Assignment>
With all pictures excluded, restate the records that follow exactly as written.

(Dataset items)

----

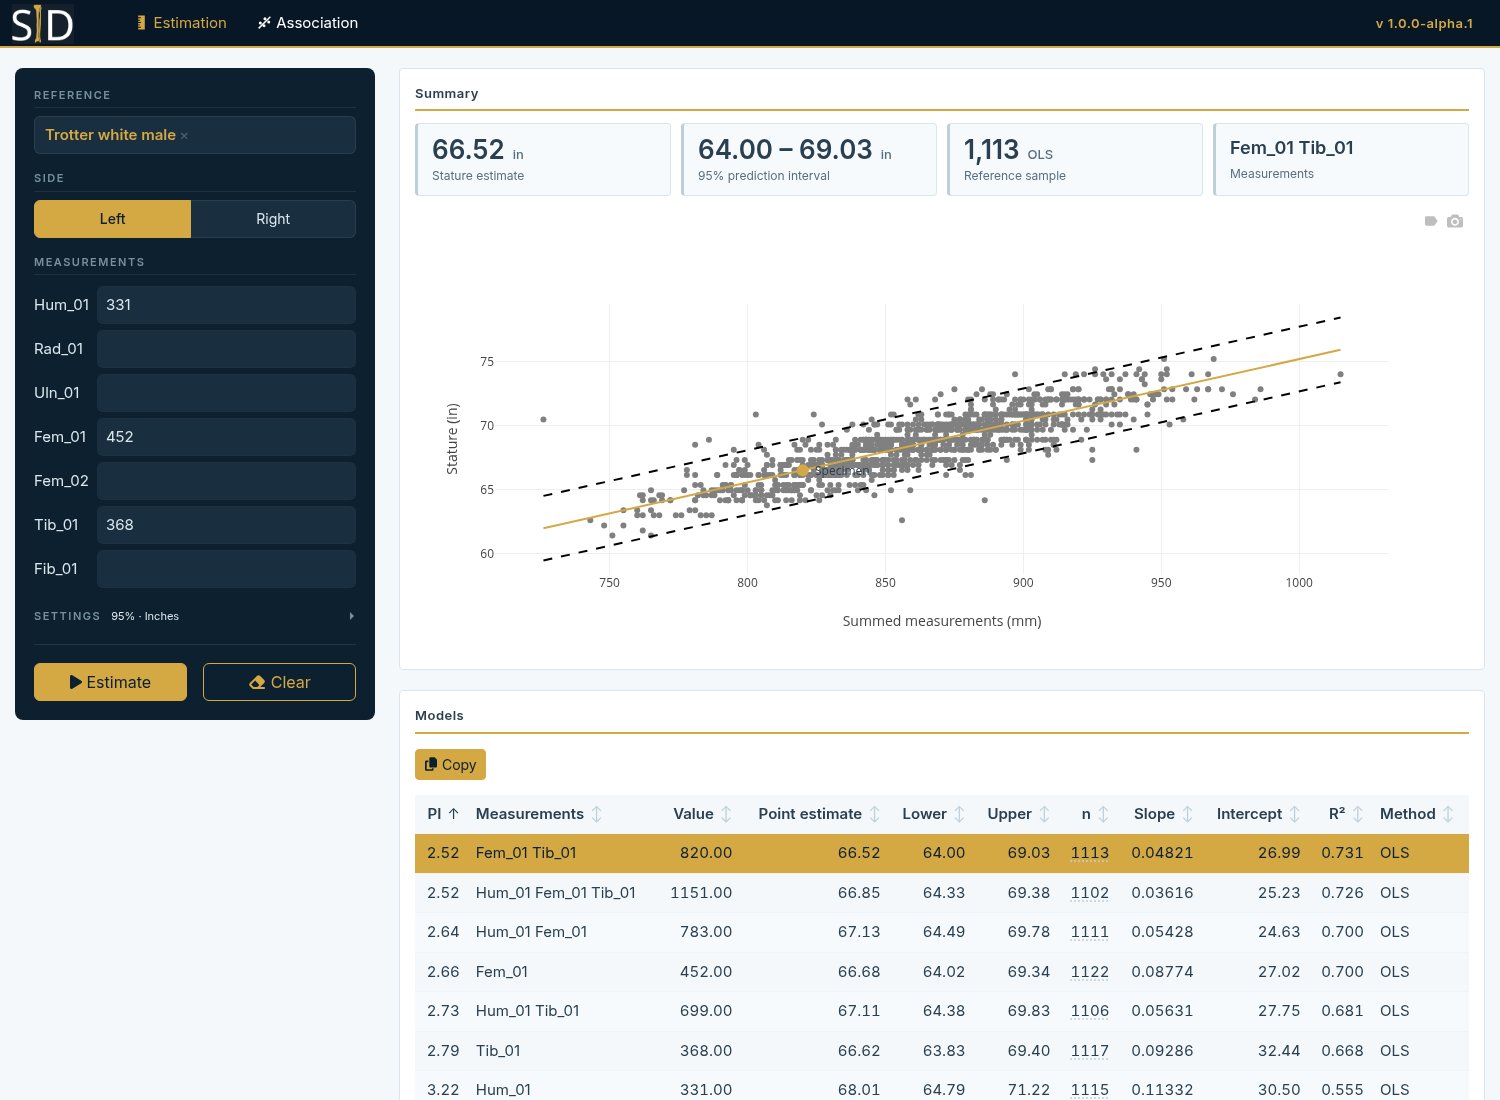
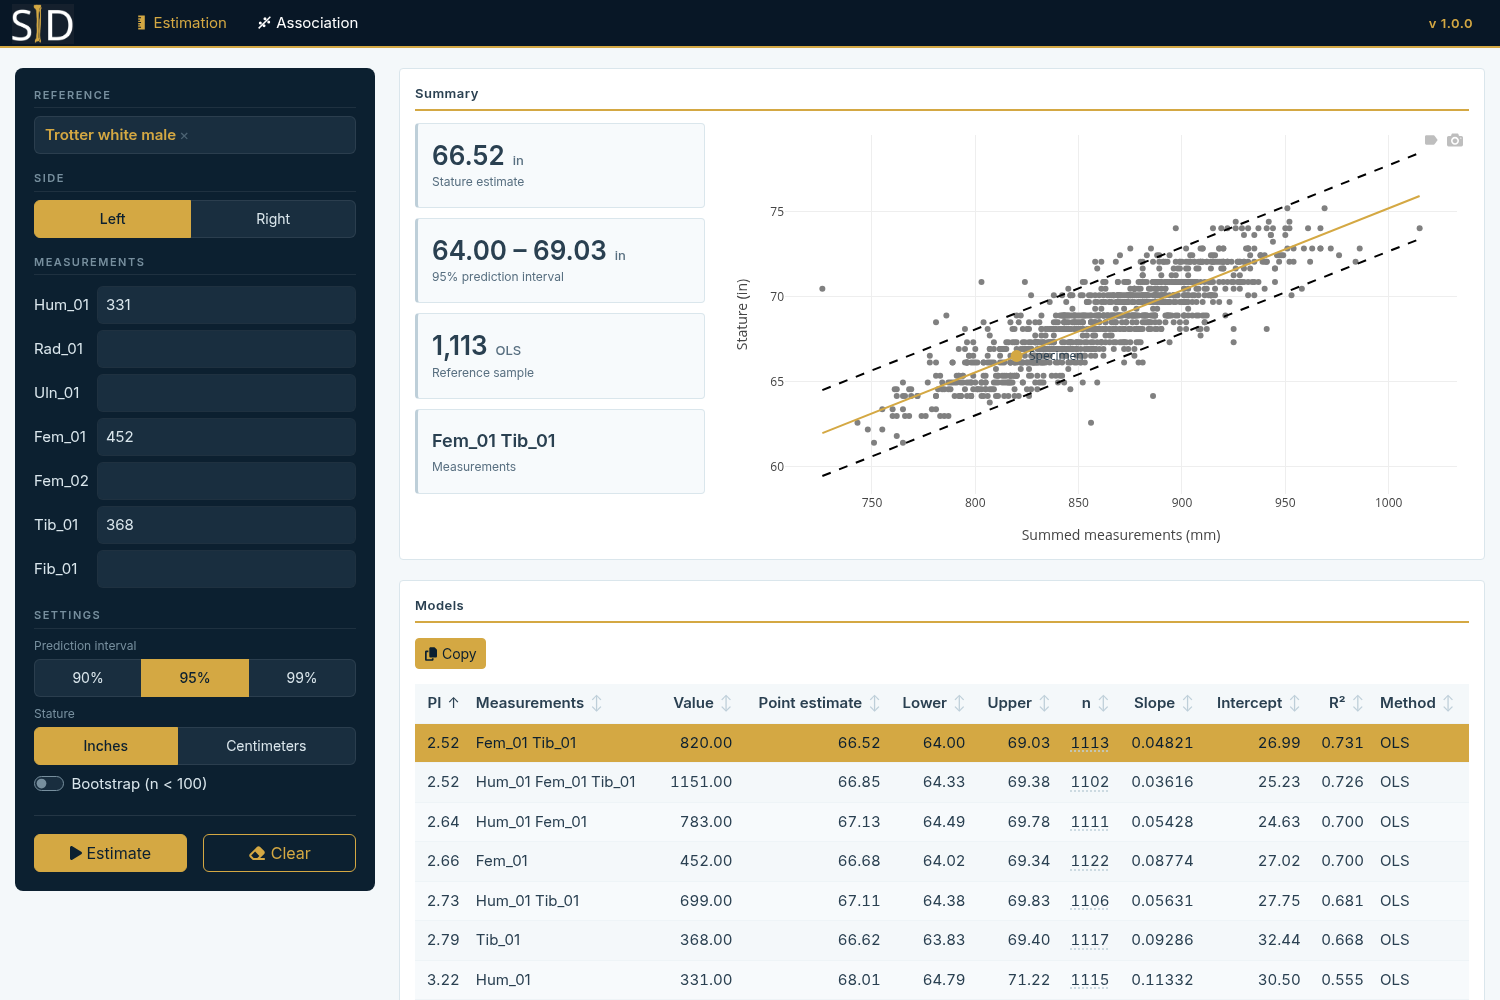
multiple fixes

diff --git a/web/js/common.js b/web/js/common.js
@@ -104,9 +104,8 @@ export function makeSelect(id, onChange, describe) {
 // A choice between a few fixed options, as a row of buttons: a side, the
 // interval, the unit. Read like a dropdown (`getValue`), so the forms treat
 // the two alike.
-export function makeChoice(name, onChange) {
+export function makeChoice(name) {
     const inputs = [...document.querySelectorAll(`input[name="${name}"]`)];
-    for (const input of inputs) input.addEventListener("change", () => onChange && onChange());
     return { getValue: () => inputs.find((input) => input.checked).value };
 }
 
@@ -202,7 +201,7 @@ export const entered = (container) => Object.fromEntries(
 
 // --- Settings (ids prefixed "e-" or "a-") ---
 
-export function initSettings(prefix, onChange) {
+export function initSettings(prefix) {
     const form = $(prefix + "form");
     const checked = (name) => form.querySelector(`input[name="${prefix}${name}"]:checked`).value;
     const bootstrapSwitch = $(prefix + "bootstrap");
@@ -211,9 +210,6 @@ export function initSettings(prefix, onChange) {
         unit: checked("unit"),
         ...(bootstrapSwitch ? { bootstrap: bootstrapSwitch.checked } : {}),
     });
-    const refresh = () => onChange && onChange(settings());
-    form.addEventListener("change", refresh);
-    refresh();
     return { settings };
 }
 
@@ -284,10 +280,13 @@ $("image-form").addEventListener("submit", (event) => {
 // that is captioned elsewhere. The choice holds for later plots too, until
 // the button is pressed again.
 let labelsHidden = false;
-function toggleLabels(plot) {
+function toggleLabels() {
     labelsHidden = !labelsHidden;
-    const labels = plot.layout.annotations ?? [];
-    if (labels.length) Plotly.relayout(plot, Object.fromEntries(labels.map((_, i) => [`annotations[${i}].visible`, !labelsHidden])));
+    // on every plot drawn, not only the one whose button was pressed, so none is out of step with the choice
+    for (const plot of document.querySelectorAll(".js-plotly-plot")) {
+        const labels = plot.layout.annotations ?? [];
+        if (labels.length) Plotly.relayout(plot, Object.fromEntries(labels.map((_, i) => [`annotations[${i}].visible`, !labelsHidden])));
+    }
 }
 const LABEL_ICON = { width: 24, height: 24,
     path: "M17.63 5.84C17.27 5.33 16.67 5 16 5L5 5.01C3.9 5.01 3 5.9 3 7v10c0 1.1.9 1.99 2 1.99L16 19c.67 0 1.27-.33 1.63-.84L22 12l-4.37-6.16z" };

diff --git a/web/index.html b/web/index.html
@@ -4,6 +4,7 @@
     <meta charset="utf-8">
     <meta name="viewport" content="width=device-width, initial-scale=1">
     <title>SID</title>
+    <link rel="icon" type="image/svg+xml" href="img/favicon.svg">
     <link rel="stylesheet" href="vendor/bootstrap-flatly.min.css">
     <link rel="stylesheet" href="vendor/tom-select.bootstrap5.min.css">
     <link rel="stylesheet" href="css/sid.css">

----

Result>
multiple fixes

diff --git a/web/js/common.js b/web/js/common.js
@@ -104,9 +104,8 @@ export function makeSelect(id, onChange, describe) {
 // A choice between a few fixed options, as a row of buttons: a side, the
 // interval, the unit. Read like a dropdown (`getValue`), so the forms treat
 // the two alike.
-export function makeChoice(name, onChange) {
+export function makeChoice(name) {
     const inputs = [...document.querySelectorAll(`input[name="${name}"]`)];
-    for (const input of inputs) input.addEventListener("change", () => onChange && onChange());
     return { getValue: () => inputs.find((input) => input.checked).value };
 }
 
@@ -202,7 +201,7 @@ export const entered = (container) => Object.fromEntries(
 
 // --- Settings (ids prefixed "e-" or "a-") ---
 
-export function initSettings(prefix, onChange) {
+export function initSettings(prefix) {
     const form = $(prefix + "form");
     const checked = (name) => form.querySelector(`input[name="${prefix}${name}"]:checked`).value;
     const bootstrapSwitch = $(prefix + "bootstrap");
@@ -211,9 +210,6 @@ export function initSettings(prefix, onChange) {
         unit: checked("unit"),
         ...(bootstrapSwitch ? { bootstrap: bootstrapSwitch.checked } : {}),
     });
-    const refresh = () => onChange && onChange(settings());
-    form.addEventListener("change", refresh);
-    refresh();
     return { settings };
 }
 
@@ -284,10 +280,13 @@ $("image-form").addEventListener("submit", (event) => {
 // that is captioned elsewhere. The choice holds for later plots too, until
 // the button is pressed again.
 let labelsHidden = false;
-function toggleLabels(plot) {
+function toggleLabels() {
     labelsHidden = !labelsHidden;
-    const labels = plot.layout.annotations ?? [];
-    if (labels.length) Plotly.relayout(plot, Object.fromEntries(labels.map((_, i) => [`annotations[${i}].visible`, !labelsHidden])));
+    // on every plot drawn, not only the one whose button was pressed, so none is out of step with the choice
+    for (const plot of document.querySelectorAll(".js-plotly-plot")) {
+        const labels = plot.layout.annotations ?? [];
+        if (labels.length) Plotly.relayout(plot, Object.fromEntries(labels.map((_, i) => [`annotations[${i}].visible`, !labelsHidden])));
+    }
 }
 const LABEL_ICON = { width: 24, height: 24,
     path: "M17.63 5.84C17.27 5.33 16.67 5 16 5L5 5.01C3.9 5.01 3 5.9 3 7v10c0 1.1.9 1.99 2 1.99L16 19c.67 0 1.27-.33 1.63-.84L22 12l-4.37-6.16z" };

diff --git a/web/index.html b/web/index.html
@@ -4,6 +4,7 @@
     <meta charset="utf-8">
     <meta name="viewport" content="width=device-width, initial-scale=1">
     <title>SID</title>
+    <link rel="icon" type="image/svg+xml" href="img/favicon.svg">
     <link rel="stylesheet" href="vendor/bootstrap-flatly.min.css">
     <link rel="stylesheet" href="vendor/tom-select.bootstrap5.min.css">
     <link rel="stylesheet" href="css/sid.css">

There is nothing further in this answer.